**Exercise directions:** If a line below contains the word "react", count it. Please give the total and nothing else.

################

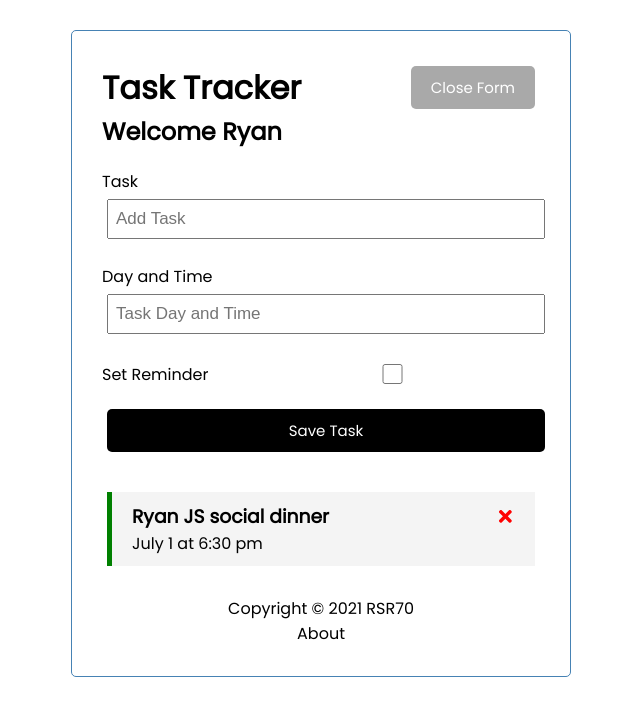
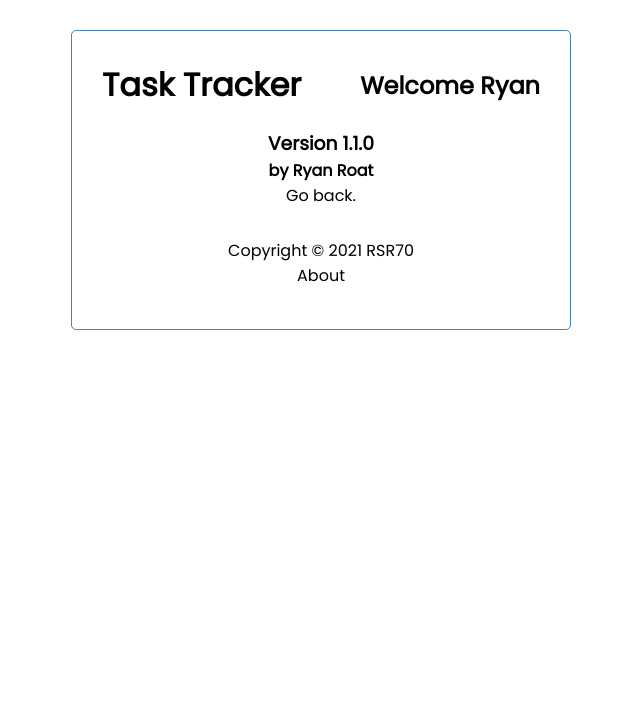
Before and after one commit to ryanroat/react-task-tracker, a React (Create React App) app: page /about in a window 1280 px wide. Shown: the top 716 px of the page, without its empty margins (319-959 px from the left). Built offline with nearby package versions, Linux system fonts and the light colour scheme; data requests are answered from the project's data file.

Commit message:
add routing and About component

```diff
--- a/db.json
+++ b/db.json
@@ -1,10 +1,10 @@
 {
   "tasks": [
     {
-      "text": "Ryan JS social dinner",
-      "day": "July 1 at 6:30 pm",
+      "text": "Oscar - Dentist",
+      "day": "July 8 at 11:00 am",
       "reminder": true,
-      "id": 4
+      "id": 5
     }
   ]
 }
--- a/package.json
+++ b/package.json
@@ -10,6 +10,7 @@
     "react": "^17.0.2",
     "react-dom": "^17.0.2",
     "react-icons": "^4.2.0",
+    "react-router-dom": "^5.2.0",
     "react-scripts": "4.0.3",
     "web-vitals": "^1.1.2"
   },
--- a/src/App.js
+++ b/src/App.js
@@ -1,13 +1,15 @@
 import { useState, useEffect } from 'react'
+import { BrowserRouter as Router, Route } from 'react-router-dom'
 import Header from './components/Header'
 import Tasks from './components/Tasks'
 import AddTask from './components/AddTask'
 import { Footer } from './components/Footer'
+import { About } from './components/About'
 
 const name = 'Ryan'
 
 const App = () => {
-  const [showAddTask, setShowAddTask] = useState(true);
+  const [showAddTask, setShowAddTask] = useState(false);
   const [tasks, setTasks] = useState([])
 
   // retrieve tasks from db
@@ -87,16 +89,24 @@
   }
 
   return (
+    <Router>
       <div className="container">
         <Header greeting='Welcome' name={name} onAddBtn={() => setShowAddTask(!showAddTask)} showAddTask={showAddTask} />
+        <Route path='/' exact render={(props) => (
+          <>
             {showAddTask && <AddTask onAdd={addTask} />}
             {tasks.length > 0 ? (
             <Tasks tasks={tasks} onDelete={deleteTask} onToggle={toggleReminder}/>
             ) : (
             <div className="center">No Tasks to show.</div>
             )}
+          </>
+        )}
+        />
+        <Route path='/about' component={About} />
         <Footer />
       </div>
+    </Router>
   );
 }
 
--- /dev/null
+++ b/src/components/About.js
@@ -0,0 +1,11 @@
+import { Link } from 'react-router-dom'
+
+export const About = () => {
+  return (
+    <div className="about">
+      <h3>Version 1.1.0</h3>
+      <h4>by <a href="https://ryanroat.net/" target="_blank" rel="noreferrer noopener" >Ryan Roat</a></h4>
+      <Link to="/">Go back.</Link>
+    </div>
+  )
+}
--- a/src/components/Footer.js
+++ b/src/components/Footer.js
@@ -1,8 +1,10 @@
+import { Link } from 'react-router-dom'
+
 export const Footer = () => {
   return (
     <footer>
       <p>Copyright &copy; 2021 RSR70</p>
-      <a href="/about">About</a>
+      <Link to="/about">About</Link>
     </footer>
   )
 }
--- a/src/components/Header.js
+++ b/src/components/Header.js
@@ -1,17 +1,19 @@
 import PropTypes from 'prop-types'
+import { useLocation } from 'react-router-dom'
 import Button from './Button'
 
 const Header = ({ greeting, name, onAddBtn, showAddTask }) => {
+  const location = useLocation()
 
   return (
     <header className='header'>
       <h1>Task Tracker</h1>
 
-      <Button
+      {location.pathname === '/' && <Button
         color={showAddTask ? 'darkgrey' : 'steelblue'}
         text={showAddTask ? 'Close Form' : 'Add Task'}
         onClick={onAddBtn}
-      />
+      />}
       <h2>{greeting} {name}</h2>
     </header>
   )
--- a/src/index.css
+++ b/src/index.css
@@ -124,3 +124,7 @@
 a:hover {
   text-decoration: underline;
 }
+
+.about {
+  text-align: center;
+}
```
Also changed, not shown: 1 other file (tests, documents, lock files or other folders). Lines whose indentation alone changed are shown as unchanged.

################

**Solution for this problem:** 11